MPO cable connector

Three Cables for Three Polarization Methods

The three methods for proper polarity defined by TIA 568 standard are named as Method A, Method B and Method C. To match these standards, three type of MPO truck cables with different structures named Type A, Type B and Type C are being used for the three different connectivity methods respectively. In this part, the three different cables will be introduced firstly and then the three connectivity methods.

MPO Trunk Cable Type A: Type A cable also known as straight cable, is a straight through cable with a key up MPO connector on one end and a key down MPO connector on the opposite end. This makes the fibers at each end of the cable have the same fiber position. For example, the fiber located at position 1 (P1) of the connector on one side will arrive at P1 at the other connector. The fiber sequence of a 12 fiber MPO Type A cable is showed as the following:

Type A MTP Cable

MPO Trunk Cable Type B: Type B cable (reversed cable) uses key up connector on both ends of the cable. This type of array mating results in an inversion, which means the fiber positions are reversed at each end. The fiber at P1 at one end is mated with fiber at P12 at the opposing end. The following picture shows the fiber sequences of a 12 fiber Type B cable.

Type B cable

MPO Trunk Cable Type C: Type C cable (pairs flipped cable) looks like Type A cable with one key up connector and one key down connector on each side. However, in Type C each adjacent pair of fibers at one end are flipped at the other end. For example, the fiber at position 1 on one end is shifted to position 2 at the other end of the cable. The fiber at position 2 at one end is shifted to position 1 at the opposite end etc. The fiber sequence of Type C cable is demonstrated in the following picture.

Type C Cable

Three Connectivity Methods

Different polarity methods use different types of MTP trunk cables. However, all the methods should use duplex patch cable to achieve the fiber circuit. The TIA standard also defines two types of duplex fiber patch cables terminated with LC or SC connectors to complete an end-to-end fiber duplex connection: A-to-A type patch cable—a cross version and A-to-B type patch cable—a straight-through version.

Duplex patch cable

The following part illustrates how the components in MPO system are used together to maintain the proper polarization connectivity, which are defined by TIA standards.

Method A: the connectivity Method A is shown in the following picture.
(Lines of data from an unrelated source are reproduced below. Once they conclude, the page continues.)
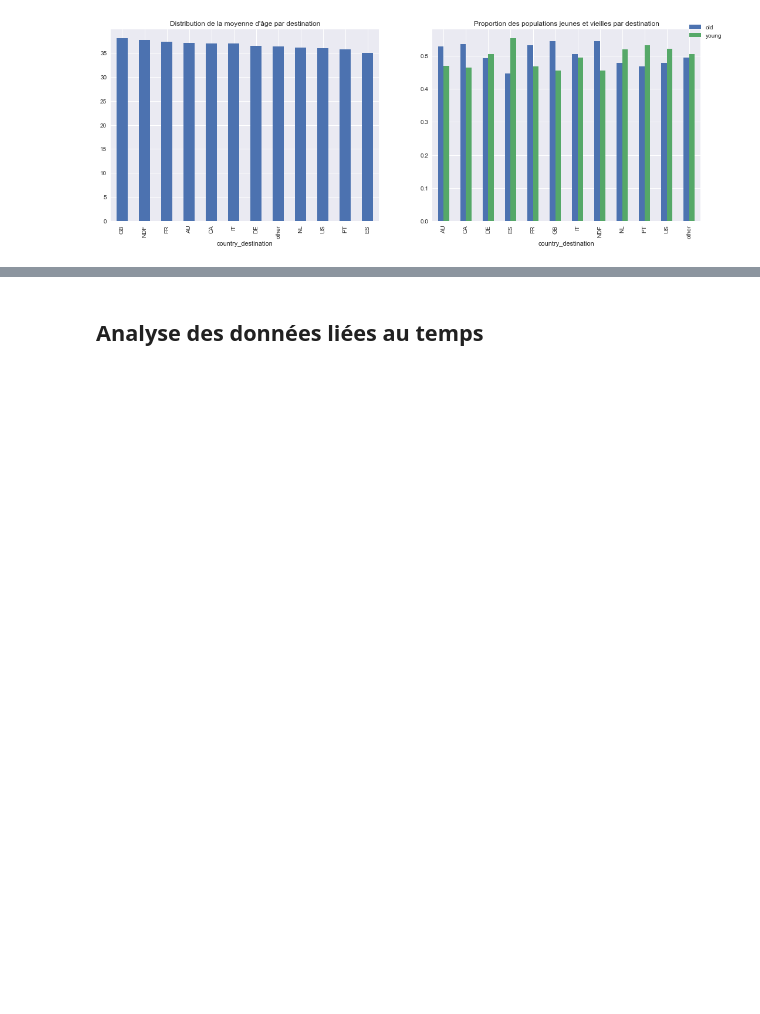
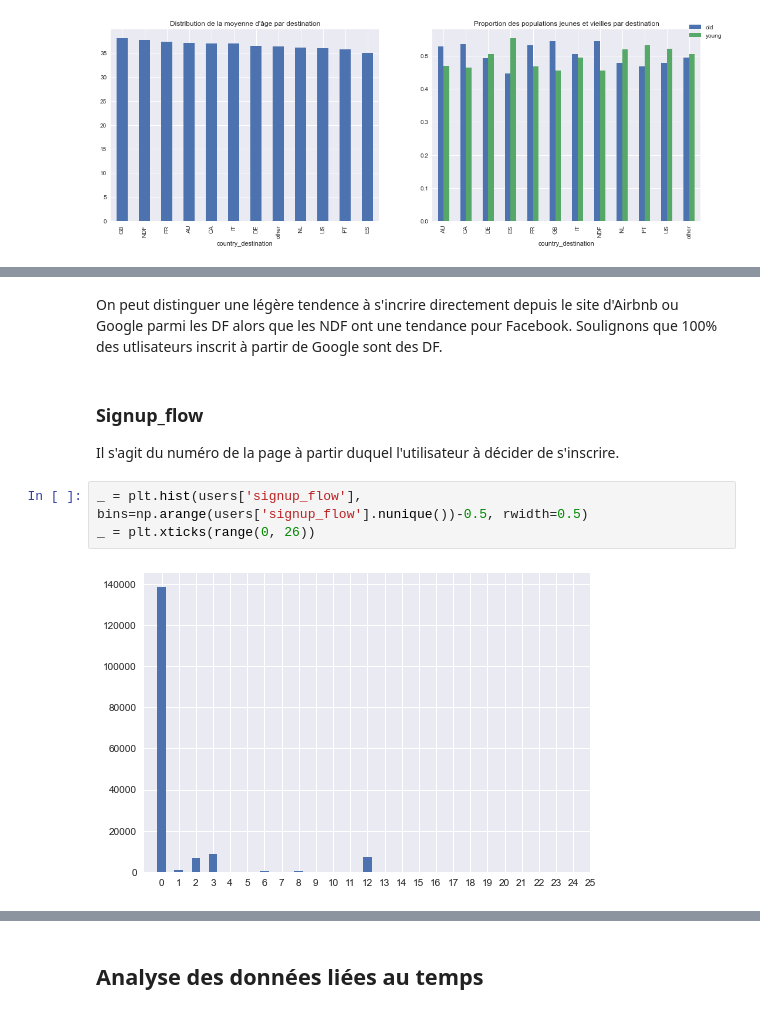
Before and after one commit to vesran/BookerGuess, a Jupyter notebook: _2_analyse_des_utilisateurs.ipynb, the cells around one changed output, grey strips where cells are left out. Cells and saved outputs as stored; diff of their text form; blank space fills up the shorter version.

```diff
--- a/_2_analyse_des_utilisateurs.ipynb
+++ b/_2_analyse_des_utilisateurs.ipynb
@@ -130,0 +157,11 @@ Néanmoins, les données restent peu séparables dans ce cas.
+# %% [markdown]
+On peut distinguer une légère tendence à s'incrire directement depuis le site d'Airbnb ou Google parmi les DF alors que les NDF ont une tendance pour Facebook. Soulignons que 100% des utlisateurs inscrit à partir de Google sont des DF.
+# %% [markdown]
+### Signup_flow
+
+Il s'agit du numéro de la page à partir duquel l'utilisateur à décider de s'inscrire.
+# %%
+_ = plt.hist(users['signup_flow'], bins=np.arange(users['signup_flow'].nunique())-0.5, rwidth=0.5)
+_ = plt.xticks(range(0, 26))
+# %% [output]
+[figure, added]
```
Also changed, not shown: parts of 17 cells of this notebook.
A type-A trunk cable connects a MPO module on each side of the link. In Method A, two types of patch cords are used to correct the polarity. The patch cable on the left is standard duplex A-to-B type, while on the right a duplex A-to-A type patch cable is employed.

Method A
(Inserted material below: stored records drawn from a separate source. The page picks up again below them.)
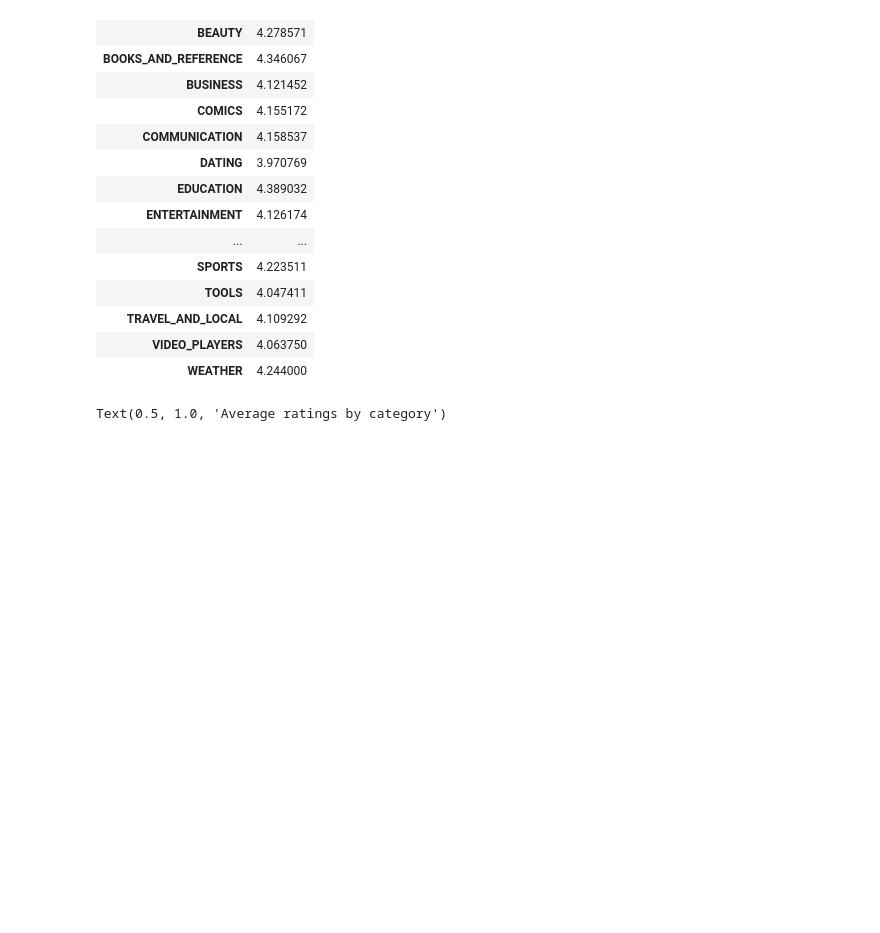
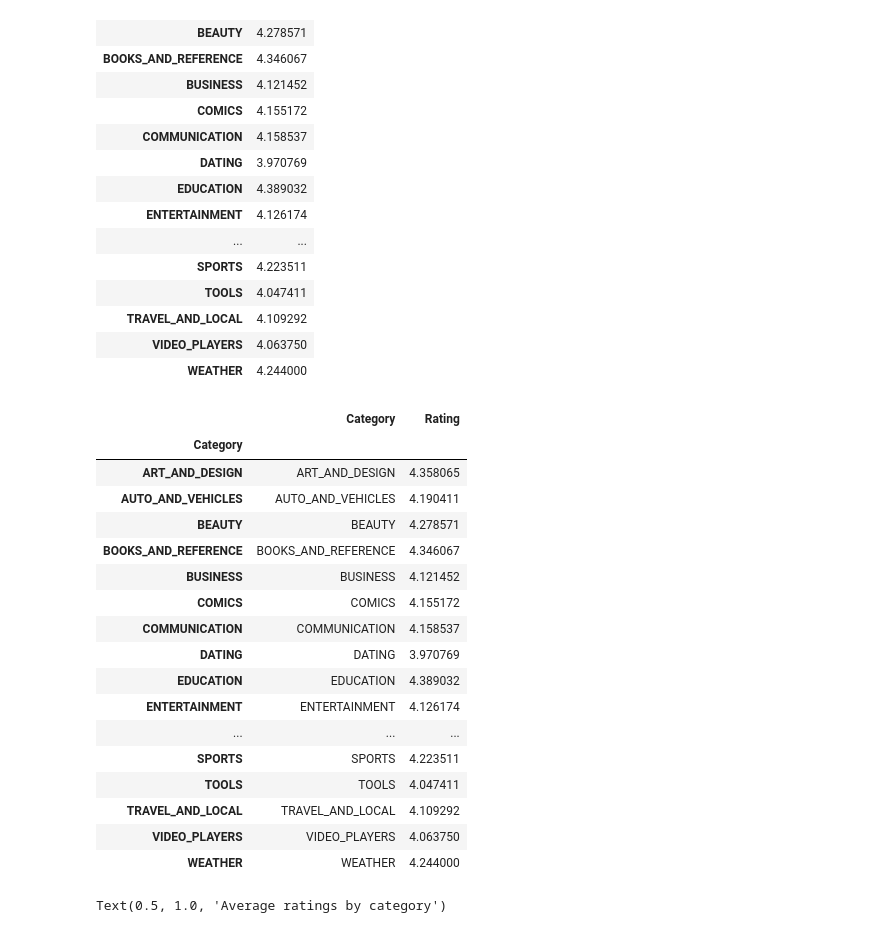
Before and after one commit to Tanya-Qader/google-play-store-project, a Jupyter notebook: Google_Playstore_Cleaning.ipynb, the cells around one changed output. Drawn from its saved outputs; the diff is of its cells as text; code cells hidden in the pictures; blank space fills up the shorter version.

```diff
--- a/Google_Playstore_Cleaning.ipynb
+++ b/Google_Playstore_Cleaning.ipynb
@@ -203,6 +203,29 @@ Average_rating
 | TRAVEL_AND_LOCAL | 4.109292 |
 | VIDEO_PLAYERS | 4.063750 |
 | WEATHER | 4.244000 |
+# %%
+Average_rating = Average_rating[['Category', 'Rating']]
+# %%
+Average_rating
+# %% [output]
+|  | Category | Rating |
+| Category |  |  |
+| ART_AND_DESIGN | ART_AND_DESIGN | 4.358065 |
+| AUTO_AND_VEHICLES | AUTO_AND_VEHICLES | 4.190411 |
+| BEAUTY | BEAUTY | 4.278571 |
+| BOOKS_AND_REFERENCE | BOOKS_AND_REFERENCE | 4.346067 |
+| BUSINESS | BUSINESS | 4.121452 |
+| COMICS | COMICS | 4.155172 |
+| COMMUNICATION | COMMUNICATION | 4.158537 |
+| DATING | DATING | 3.970769 |
+| EDUCATION | EDUCATION | 4.389032 |
+| ENTERTAINMENT | ENTERTAINMENT | 4.126174 |
+| ... | ... | ... |
+| SPORTS | SPORTS | 4.223511 |
+| TOOLS | TOOLS | 4.047411 |
+| TRAVEL_AND_LOCAL | TRAVEL_AND_LOCAL | 4.109292 |
+| VIDEO_PLAYERS | VIDEO_PLAYERS | 4.063750 |
+| WEATHER | WEATHER | 4.244000 |
 # %%
 plt.figure(figsize = (20, 5))
 avg_rating = Average_rating.groupby('Category')['Rating'].mean().round(2).sort_values(ascending = False).reset_index()
```
Also changed, not shown: parts of 3 cells of this notebook, 1 other file.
Method B: in Connectivity Method B, a Type B truck cable is used to connect the two modules on each side of the link. As mentioned, the fiber positions of Type B cable are reversed at each end. Therefore standard A-to-B type duplex patch cables are used on both sided.

Method B
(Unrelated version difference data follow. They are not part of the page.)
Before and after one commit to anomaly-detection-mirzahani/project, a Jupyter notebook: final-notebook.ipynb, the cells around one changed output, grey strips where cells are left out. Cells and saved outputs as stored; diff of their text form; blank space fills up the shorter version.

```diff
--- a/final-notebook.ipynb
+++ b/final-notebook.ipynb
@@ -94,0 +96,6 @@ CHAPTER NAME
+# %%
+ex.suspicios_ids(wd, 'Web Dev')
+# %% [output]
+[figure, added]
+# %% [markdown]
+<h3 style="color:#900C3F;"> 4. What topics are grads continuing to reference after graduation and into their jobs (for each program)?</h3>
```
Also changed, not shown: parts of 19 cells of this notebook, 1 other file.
Method C: the pair-reversed trunk cable is used in Method C connectivity to connect the MPO modules one each side of the link. Patch cords at both ends are the standard duplex A-to-B type.

Method C


Network designer using MPO/MTP components to satisfy the increasing requirement for higher transmission speed, during which one of the big problems—polarity, can be solved by selecting the right types of MPO cables, MPO connectors, MPO cassette and patch cables. The three different polarization methods can be applied according to the satisfy requirements in different situations. For more information about polarity in MPO systems and 40/100GbE transmission polarity solutions, please visit Fiberstore tutorial at “Polarity and MPO Technology in 40/100GbE Transmission“.

Related articles: Understanding Polarity in MPO System

                             Introduction to MTP Connector and MPO Connector